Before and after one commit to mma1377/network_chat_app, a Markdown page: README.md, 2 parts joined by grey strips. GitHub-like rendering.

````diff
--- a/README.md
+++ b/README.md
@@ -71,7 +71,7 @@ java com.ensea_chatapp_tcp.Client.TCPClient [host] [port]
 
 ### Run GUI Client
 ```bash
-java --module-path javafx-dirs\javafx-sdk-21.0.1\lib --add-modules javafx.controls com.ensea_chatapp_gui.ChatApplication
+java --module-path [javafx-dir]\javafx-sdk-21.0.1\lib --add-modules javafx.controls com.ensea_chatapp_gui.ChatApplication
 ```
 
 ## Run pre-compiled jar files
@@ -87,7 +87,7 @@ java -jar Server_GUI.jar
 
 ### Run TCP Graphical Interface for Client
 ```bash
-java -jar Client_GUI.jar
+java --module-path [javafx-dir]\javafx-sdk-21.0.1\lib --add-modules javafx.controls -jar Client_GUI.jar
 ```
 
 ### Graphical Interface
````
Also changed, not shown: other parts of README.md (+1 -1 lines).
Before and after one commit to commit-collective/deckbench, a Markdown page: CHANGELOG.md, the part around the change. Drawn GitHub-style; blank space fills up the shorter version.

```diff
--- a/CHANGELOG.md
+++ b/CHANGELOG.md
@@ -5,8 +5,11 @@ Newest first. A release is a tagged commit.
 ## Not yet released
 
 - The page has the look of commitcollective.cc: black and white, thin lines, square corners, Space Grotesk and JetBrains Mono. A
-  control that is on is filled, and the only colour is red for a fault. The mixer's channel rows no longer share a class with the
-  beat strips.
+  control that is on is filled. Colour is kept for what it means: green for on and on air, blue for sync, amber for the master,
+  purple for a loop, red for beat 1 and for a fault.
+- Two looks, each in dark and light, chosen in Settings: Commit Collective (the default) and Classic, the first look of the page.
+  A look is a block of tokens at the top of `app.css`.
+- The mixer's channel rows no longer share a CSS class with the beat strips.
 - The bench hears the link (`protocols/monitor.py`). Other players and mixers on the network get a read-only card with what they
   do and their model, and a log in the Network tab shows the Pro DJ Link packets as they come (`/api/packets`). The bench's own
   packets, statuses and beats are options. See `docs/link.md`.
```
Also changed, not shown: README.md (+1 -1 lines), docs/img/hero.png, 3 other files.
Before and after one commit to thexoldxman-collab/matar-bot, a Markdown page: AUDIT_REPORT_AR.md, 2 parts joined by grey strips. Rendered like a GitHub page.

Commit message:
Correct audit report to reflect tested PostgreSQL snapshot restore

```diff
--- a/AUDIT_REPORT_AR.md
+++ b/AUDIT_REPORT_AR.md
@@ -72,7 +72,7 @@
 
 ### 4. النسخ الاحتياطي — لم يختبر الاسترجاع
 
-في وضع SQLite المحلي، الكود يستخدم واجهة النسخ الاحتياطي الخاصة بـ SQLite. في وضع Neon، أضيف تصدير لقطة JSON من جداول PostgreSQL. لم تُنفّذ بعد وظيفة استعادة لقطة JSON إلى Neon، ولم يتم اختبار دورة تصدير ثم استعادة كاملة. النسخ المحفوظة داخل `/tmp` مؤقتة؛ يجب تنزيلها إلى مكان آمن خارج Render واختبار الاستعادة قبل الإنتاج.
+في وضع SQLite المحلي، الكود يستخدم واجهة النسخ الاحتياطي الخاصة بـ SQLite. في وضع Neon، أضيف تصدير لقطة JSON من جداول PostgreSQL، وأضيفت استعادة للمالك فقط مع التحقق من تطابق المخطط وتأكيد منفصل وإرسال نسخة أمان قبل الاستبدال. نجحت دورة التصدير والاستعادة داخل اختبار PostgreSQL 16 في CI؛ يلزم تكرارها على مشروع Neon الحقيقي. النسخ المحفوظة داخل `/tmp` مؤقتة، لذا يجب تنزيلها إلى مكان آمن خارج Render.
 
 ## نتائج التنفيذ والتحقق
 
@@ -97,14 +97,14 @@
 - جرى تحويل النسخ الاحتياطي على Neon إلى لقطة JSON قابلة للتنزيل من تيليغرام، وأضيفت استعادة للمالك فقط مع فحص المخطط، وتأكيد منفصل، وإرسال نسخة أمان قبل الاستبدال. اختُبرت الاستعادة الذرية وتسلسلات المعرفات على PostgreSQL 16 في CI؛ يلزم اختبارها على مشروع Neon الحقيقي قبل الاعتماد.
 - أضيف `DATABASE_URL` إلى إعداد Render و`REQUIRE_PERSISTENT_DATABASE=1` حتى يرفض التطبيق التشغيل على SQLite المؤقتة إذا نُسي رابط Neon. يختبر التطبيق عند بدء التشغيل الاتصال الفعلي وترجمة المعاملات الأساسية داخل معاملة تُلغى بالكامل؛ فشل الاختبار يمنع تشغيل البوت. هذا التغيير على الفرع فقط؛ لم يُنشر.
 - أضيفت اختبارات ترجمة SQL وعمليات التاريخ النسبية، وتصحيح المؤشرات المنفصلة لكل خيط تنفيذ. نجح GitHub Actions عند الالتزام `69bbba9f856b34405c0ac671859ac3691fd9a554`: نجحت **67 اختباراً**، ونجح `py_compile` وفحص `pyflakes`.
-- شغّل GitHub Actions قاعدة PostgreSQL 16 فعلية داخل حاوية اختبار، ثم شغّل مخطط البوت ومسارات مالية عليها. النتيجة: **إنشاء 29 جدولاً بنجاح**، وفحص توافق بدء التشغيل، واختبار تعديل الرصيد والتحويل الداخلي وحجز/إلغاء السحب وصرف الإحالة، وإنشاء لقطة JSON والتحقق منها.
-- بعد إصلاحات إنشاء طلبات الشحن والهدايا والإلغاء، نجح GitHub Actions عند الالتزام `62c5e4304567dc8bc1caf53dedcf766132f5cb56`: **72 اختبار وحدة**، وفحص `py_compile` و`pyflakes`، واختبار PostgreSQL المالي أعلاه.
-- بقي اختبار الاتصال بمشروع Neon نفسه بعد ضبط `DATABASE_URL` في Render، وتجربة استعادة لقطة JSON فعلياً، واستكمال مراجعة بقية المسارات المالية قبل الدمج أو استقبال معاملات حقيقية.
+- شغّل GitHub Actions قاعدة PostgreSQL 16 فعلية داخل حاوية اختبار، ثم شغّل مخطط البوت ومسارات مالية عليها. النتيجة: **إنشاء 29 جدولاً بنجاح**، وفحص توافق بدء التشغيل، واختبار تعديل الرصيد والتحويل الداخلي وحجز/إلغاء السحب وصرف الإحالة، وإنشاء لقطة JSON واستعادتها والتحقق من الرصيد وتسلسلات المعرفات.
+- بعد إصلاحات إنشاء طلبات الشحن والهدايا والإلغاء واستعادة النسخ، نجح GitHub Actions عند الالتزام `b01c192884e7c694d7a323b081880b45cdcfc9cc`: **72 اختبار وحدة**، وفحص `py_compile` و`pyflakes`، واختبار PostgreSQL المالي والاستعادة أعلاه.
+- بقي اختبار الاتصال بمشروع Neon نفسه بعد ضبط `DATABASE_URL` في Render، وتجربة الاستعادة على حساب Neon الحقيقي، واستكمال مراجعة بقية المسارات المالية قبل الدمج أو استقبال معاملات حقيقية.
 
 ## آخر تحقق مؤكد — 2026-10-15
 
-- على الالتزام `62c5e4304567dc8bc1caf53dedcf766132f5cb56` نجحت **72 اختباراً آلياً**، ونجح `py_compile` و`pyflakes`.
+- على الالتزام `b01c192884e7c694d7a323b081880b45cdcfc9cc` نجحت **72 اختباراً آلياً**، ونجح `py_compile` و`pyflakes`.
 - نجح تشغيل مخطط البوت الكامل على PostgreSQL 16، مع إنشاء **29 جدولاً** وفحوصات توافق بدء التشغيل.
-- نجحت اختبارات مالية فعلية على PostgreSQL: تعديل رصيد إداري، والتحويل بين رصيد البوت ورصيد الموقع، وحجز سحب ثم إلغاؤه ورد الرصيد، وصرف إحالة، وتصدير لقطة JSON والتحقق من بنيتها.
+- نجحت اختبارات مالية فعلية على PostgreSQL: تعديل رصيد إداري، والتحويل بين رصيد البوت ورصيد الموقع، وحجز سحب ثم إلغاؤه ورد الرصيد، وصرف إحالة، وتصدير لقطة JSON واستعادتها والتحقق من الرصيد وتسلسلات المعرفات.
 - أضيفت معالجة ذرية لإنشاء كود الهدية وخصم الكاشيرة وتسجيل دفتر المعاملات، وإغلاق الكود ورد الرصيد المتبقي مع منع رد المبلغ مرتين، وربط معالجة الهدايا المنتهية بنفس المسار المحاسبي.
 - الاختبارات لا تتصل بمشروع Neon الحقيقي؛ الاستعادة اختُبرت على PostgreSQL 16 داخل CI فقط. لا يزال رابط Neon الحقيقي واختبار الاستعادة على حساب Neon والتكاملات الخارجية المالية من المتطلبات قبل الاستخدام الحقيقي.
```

__________

[WHAT TO PRODUCE]
Return nothing but the lines from the top of the records above through the line that has "Also changed, not shown: other". Keep each one exact.

[SOLVED EXERCISE]
Before and after one commit to mma1377/network_chat_app, a Markdown page: README.md, 2 parts joined by grey strips. GitHub-like rendering.

````diff
--- a/README.md
+++ b/README.md
@@ -71,7 +71,7 @@ java com.ensea_chatapp_tcp.Client.TCPClient [host] [port]
 
 ### Run GUI Client
 ```bash
-java --module-path javafx-dirs\javafx-sdk-21.0.1\lib --add-modules javafx.controls com.ensea_chatapp_gui.ChatApplication
+java --module-path [javafx-dir]\javafx-sdk-21.0.1\lib --add-modules javafx.controls com.ensea_chatapp_gui.ChatApplication
 ```
 
 ## Run pre-compiled jar files
@@ -87,7 +87,7 @@ java -jar Server_GUI.jar
 
 ### Run TCP Graphical Interface for Client
 ```bash
-java -jar Client_GUI.jar
+java --module-path [javafx-dir]\javafx-sdk-21.0.1\lib --add-modules javafx.controls -jar Client_GUI.jar
 ```
 
 ### Graphical Interface
````
Also changed, not shown: other parts of README.md (+1 -1 lines).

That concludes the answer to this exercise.